◆ WHAT YOU NEED TO DO ◆
The expected output is each line in the data below that includes the string "offline".

◆ DATA UNDER STUDY ◆
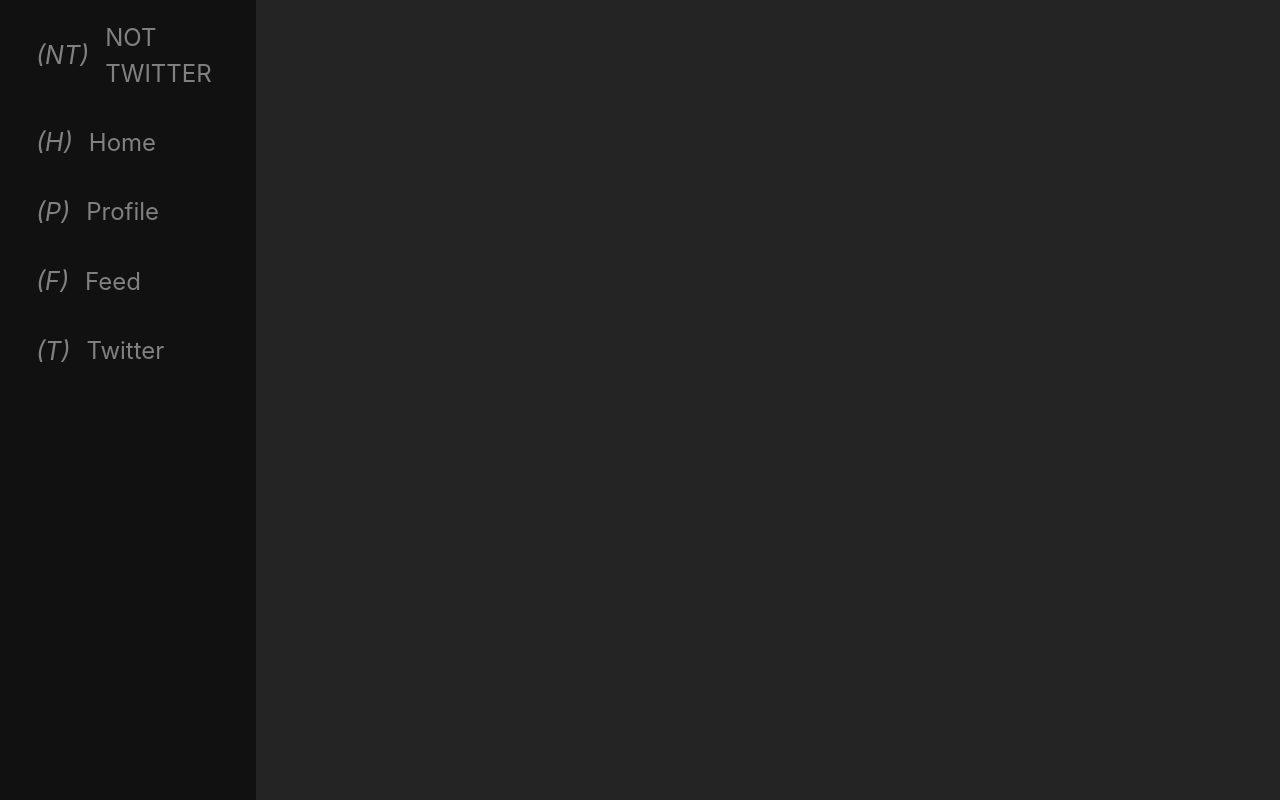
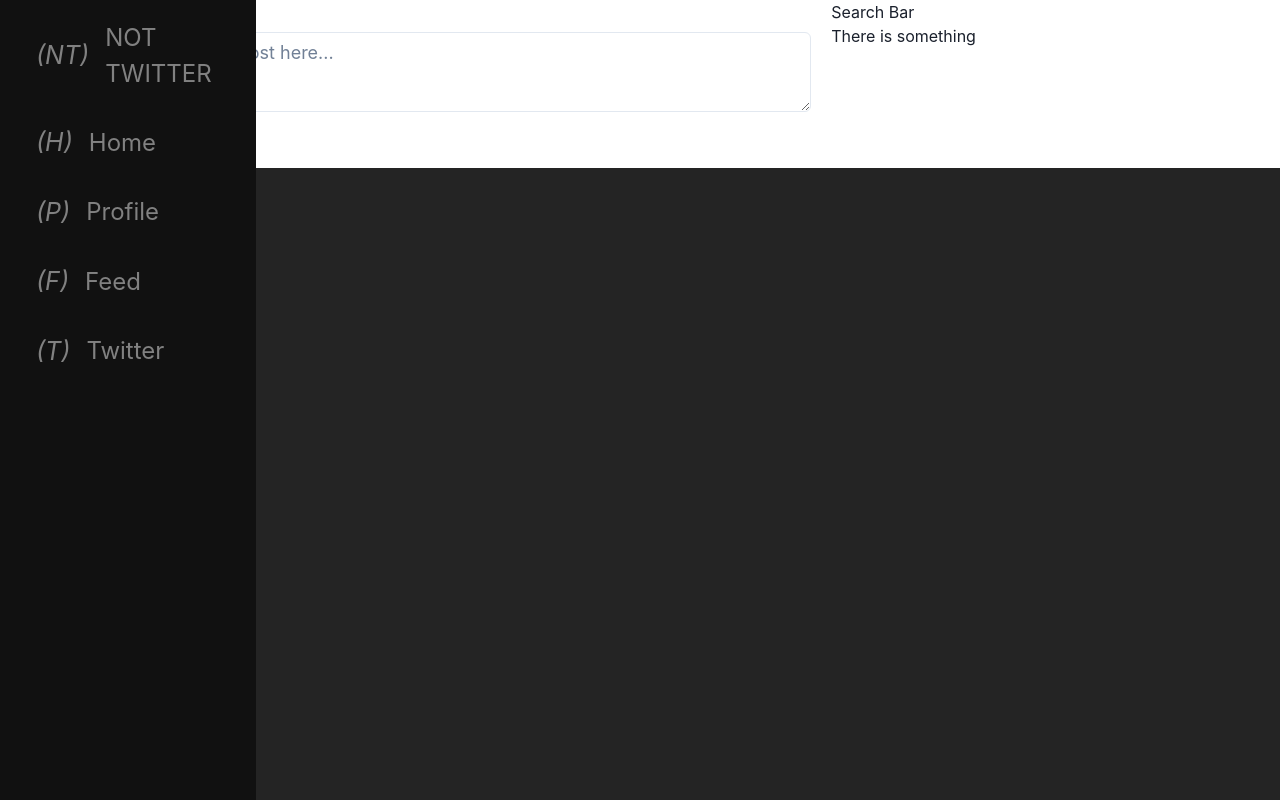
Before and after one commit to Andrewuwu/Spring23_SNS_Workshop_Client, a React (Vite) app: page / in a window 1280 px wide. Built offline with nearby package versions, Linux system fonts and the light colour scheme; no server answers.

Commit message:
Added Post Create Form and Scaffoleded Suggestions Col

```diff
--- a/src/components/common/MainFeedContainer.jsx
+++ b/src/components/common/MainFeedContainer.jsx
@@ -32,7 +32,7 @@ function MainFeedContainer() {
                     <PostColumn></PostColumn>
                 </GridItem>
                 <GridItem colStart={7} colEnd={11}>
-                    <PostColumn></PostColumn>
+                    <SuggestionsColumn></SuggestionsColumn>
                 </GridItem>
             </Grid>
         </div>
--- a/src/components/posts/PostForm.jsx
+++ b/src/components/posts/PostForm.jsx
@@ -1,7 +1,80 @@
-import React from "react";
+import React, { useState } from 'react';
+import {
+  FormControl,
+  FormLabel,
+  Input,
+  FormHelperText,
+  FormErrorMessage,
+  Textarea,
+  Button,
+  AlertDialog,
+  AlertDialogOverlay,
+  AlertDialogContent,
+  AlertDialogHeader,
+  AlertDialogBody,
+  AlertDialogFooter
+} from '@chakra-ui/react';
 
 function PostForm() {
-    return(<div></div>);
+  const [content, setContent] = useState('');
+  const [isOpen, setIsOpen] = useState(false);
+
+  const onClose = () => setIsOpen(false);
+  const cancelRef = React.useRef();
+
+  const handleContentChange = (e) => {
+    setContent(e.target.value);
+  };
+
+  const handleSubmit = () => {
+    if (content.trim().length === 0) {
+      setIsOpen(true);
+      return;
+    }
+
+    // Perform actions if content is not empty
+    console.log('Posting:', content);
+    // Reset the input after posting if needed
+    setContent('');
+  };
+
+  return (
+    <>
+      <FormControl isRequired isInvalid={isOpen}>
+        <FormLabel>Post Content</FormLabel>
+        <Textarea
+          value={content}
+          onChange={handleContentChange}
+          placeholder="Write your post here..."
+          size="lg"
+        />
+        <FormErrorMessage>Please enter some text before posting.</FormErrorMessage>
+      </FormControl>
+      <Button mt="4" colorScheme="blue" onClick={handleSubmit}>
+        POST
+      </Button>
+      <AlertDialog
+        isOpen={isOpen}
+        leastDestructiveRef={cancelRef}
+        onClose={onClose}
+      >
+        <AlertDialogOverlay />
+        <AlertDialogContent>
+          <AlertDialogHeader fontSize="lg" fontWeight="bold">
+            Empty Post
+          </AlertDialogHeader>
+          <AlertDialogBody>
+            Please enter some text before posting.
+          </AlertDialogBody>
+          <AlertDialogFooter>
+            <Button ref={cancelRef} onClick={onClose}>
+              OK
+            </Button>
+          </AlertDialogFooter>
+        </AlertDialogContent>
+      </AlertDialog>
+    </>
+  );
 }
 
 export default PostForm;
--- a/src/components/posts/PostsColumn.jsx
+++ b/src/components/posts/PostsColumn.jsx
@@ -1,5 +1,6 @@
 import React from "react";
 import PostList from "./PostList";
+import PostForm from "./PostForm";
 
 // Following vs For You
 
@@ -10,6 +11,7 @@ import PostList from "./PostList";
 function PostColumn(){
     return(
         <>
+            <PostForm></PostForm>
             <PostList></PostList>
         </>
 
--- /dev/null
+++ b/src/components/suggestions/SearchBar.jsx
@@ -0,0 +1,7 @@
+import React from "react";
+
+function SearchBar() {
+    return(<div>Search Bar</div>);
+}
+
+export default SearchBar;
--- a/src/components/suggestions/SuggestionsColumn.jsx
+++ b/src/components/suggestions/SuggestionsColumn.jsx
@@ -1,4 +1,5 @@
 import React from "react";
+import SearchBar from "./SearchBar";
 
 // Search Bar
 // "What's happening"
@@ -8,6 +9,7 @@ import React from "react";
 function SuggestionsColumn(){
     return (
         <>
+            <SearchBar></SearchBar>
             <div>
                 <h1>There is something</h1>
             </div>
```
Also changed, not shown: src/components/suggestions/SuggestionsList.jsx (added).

---

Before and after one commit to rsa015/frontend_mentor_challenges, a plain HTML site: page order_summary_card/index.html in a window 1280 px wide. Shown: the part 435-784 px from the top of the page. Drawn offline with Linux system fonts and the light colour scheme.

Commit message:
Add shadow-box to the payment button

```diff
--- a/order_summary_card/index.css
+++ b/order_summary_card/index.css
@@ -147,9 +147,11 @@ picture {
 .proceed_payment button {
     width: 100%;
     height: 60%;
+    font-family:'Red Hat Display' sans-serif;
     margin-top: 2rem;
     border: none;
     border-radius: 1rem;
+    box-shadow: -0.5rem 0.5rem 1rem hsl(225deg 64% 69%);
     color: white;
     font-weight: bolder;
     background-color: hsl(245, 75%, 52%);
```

◆ EXERCISE OUTPUT ◆
Before and after one commit to Andrewuwu/Spring23_SNS_Workshop_Client, a React (Vite) app: page / in a window 1280 px wide. Built offline with nearby package versions, Linux system fonts and the light colour scheme; no server answers.
Before and after one commit to rsa015/frontend_mentor_challenges, a plain HTML site: page order_summary_card/index.html in a window 1280 px wide. Shown: the part 435-784 px from the top of the page. Drawn offline with Linux system fonts and the light colour scheme.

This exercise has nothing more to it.